▶ Task goal: A faithful copy of all the data below, please; leave no line out.

▶ Source material:
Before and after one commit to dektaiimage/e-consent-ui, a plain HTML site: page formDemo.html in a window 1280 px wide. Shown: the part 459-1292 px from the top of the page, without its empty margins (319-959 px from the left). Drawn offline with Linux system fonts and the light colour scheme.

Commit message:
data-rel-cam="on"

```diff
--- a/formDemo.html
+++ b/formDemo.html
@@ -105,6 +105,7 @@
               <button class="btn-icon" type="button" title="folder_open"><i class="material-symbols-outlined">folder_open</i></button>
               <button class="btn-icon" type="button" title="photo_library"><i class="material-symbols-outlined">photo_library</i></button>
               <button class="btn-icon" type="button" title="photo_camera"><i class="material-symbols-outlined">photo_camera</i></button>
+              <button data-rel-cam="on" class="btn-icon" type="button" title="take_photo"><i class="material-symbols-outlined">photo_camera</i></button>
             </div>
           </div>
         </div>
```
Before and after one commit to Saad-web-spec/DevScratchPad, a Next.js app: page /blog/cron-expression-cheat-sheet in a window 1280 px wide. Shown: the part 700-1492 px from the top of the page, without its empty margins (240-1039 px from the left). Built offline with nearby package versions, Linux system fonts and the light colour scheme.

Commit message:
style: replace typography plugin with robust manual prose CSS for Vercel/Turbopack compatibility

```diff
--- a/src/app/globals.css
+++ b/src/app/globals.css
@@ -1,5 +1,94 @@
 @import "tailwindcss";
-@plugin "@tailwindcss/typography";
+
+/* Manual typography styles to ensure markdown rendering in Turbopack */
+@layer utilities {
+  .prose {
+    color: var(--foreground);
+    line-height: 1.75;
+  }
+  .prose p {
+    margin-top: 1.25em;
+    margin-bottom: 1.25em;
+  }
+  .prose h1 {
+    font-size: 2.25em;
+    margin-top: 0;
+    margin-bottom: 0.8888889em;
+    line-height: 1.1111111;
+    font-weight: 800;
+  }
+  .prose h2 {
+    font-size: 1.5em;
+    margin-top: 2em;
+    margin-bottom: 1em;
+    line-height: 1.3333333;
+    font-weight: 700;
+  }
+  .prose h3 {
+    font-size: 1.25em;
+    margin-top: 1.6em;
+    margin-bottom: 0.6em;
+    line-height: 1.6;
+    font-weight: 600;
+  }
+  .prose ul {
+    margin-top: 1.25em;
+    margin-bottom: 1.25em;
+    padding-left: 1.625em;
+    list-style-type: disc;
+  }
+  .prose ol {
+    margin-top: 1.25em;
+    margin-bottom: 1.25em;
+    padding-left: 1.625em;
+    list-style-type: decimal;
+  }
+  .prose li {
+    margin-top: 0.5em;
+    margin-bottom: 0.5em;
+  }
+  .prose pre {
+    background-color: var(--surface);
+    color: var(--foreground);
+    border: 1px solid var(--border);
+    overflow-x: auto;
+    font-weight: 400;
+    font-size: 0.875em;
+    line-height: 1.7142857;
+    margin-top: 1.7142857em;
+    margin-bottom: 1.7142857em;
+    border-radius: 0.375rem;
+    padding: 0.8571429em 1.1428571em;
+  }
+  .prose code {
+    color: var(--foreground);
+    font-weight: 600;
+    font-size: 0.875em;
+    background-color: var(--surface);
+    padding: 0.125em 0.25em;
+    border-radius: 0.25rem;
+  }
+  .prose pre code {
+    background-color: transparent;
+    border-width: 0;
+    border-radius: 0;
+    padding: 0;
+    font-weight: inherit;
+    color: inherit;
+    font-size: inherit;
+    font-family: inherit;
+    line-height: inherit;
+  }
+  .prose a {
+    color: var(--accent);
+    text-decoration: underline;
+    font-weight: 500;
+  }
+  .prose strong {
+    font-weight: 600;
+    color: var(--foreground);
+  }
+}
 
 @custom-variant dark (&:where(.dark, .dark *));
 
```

▶ Output of the exercise:
Before and after one commit to dektaiimage/e-consent-ui, a plain HTML site: page formDemo.html in a window 1280 px wide. Shown: the part 459-1292 px from the top of the page, without its empty margins (319-959 px from the left). Drawn offline with Linux system fonts and the light colour scheme.

Commit message:
data-rel-cam="on"

```diff
--- a/formDemo.html
+++ b/formDemo.html
@@ -105,6 +105,7 @@
               <button class="btn-icon" type="button" title="folder_open"><i class="material-symbols-outlined">folder_open</i></button>
               <button class="btn-icon" type="button" title="photo_library"><i class="material-symbols-outlined">photo_library</i></button>
               <button class="btn-icon" type="button" title="photo_camera"><i class="material-symbols-outlined">photo_camera</i></button>
+              <button data-rel-cam="on" class="btn-icon" type="button" title="take_photo"><i class="material-symbols-outlined">photo_camera</i></button>
             </div>
           </div>
         </div>
```
Before and after one commit to Saad-web-spec/DevScratchPad, a Next.js app: page /blog/cron-expression-cheat-sheet in a window 1280 px wide. Shown: the part 700-1492 px from the top of the page, without its empty margins (240-1039 px from the left). Built offline with nearby package versions, Linux system fonts and the light colour scheme.

Commit message:
style: replace typography plugin with robust manual prose CSS for Vercel/Turbopack compatibility

```diff
--- a/src/app/globals.css
+++ b/src/app/globals.css
@@ -1,5 +1,94 @@
 @import "tailwindcss";
-@plugin "@tailwindcss/typography";
+
+/* Manual typography styles to ensure markdown rendering in Turbopack */
+@layer utilities {
+  .prose {
+    color: var(--foreground);
+    line-height: 1.75;
+  }
+  .prose p {
+    margin-top: 1.25em;
+    margin-bottom: 1.25em;
+  }
+  .prose h1 {
+    font-size: 2.25em;
+    margin-top: 0;
+    margin-bottom: 0.8888889em;
+    line-height: 1.1111111;
+    font-weight: 800;
+  }
+  .prose h2 {
+    font-size: 1.5em;
+    margin-top: 2em;
+    margin-bottom: 1em;
+    line-height: 1.3333333;
+    font-weight: 700;
+  }
+  .prose h3 {
+    font-size: 1.25em;
+    margin-top: 1.6em;
+    margin-bottom: 0.6em;
+    line-height: 1.6;
+    font-weight: 600;
+  }
+  .prose ul {
+    margin-top: 1.25em;
+    margin-bottom: 1.25em;
+    padding-left: 1.625em;
+    list-style-type: disc;
+  }
+  .prose ol {
+    margin-top: 1.25em;
+    margin-bottom: 1.25em;
+    padding-left: 1.625em;
+    list-style-type: decimal;
+  }
+  .prose li {
+    margin-top: 0.5em;
+    margin-bottom: 0.5em;
+  }
+  .prose pre {
+    background-color: var(--surface);
+    color: var(--foreground);
+    border: 1px solid var(--border);
+    overflow-x: auto;
+    font-weight: 400;
+    font-size: 0.875em;
+    line-height: 1.7142857;
+    margin-top: 1.7142857em;
+    margin-bottom: 1.7142857em;
+    border-radius: 0.375rem;
+    padding: 0.8571429em 1.1428571em;
+  }
+  .prose code {
+    color: var(--foreground);
+    font-weight: 600;
+    font-size: 0.875em;
+    background-color: var(--surface);
+    padding: 0.125em 0.25em;
+    border-radius: 0.25rem;
+  }
+  .prose pre code {
+    background-color: transparent;
+    border-width: 0;
+    border-radius: 0;
+    padding: 0;
+    font-weight: inherit;
+    color: inherit;
+    font-size: inherit;
+    font-family: inherit;
+    line-height: inherit;
+  }
+  .prose a {
+    color: var(--accent);
+    text-decoration: underline;
+    font-weight: 500;
+  }
+  .prose strong {
+    font-weight: 600;
+    color: var(--foreground);
+  }
+}
 
 @custom-variant dark (&:where(.dark, .dark *));
 
```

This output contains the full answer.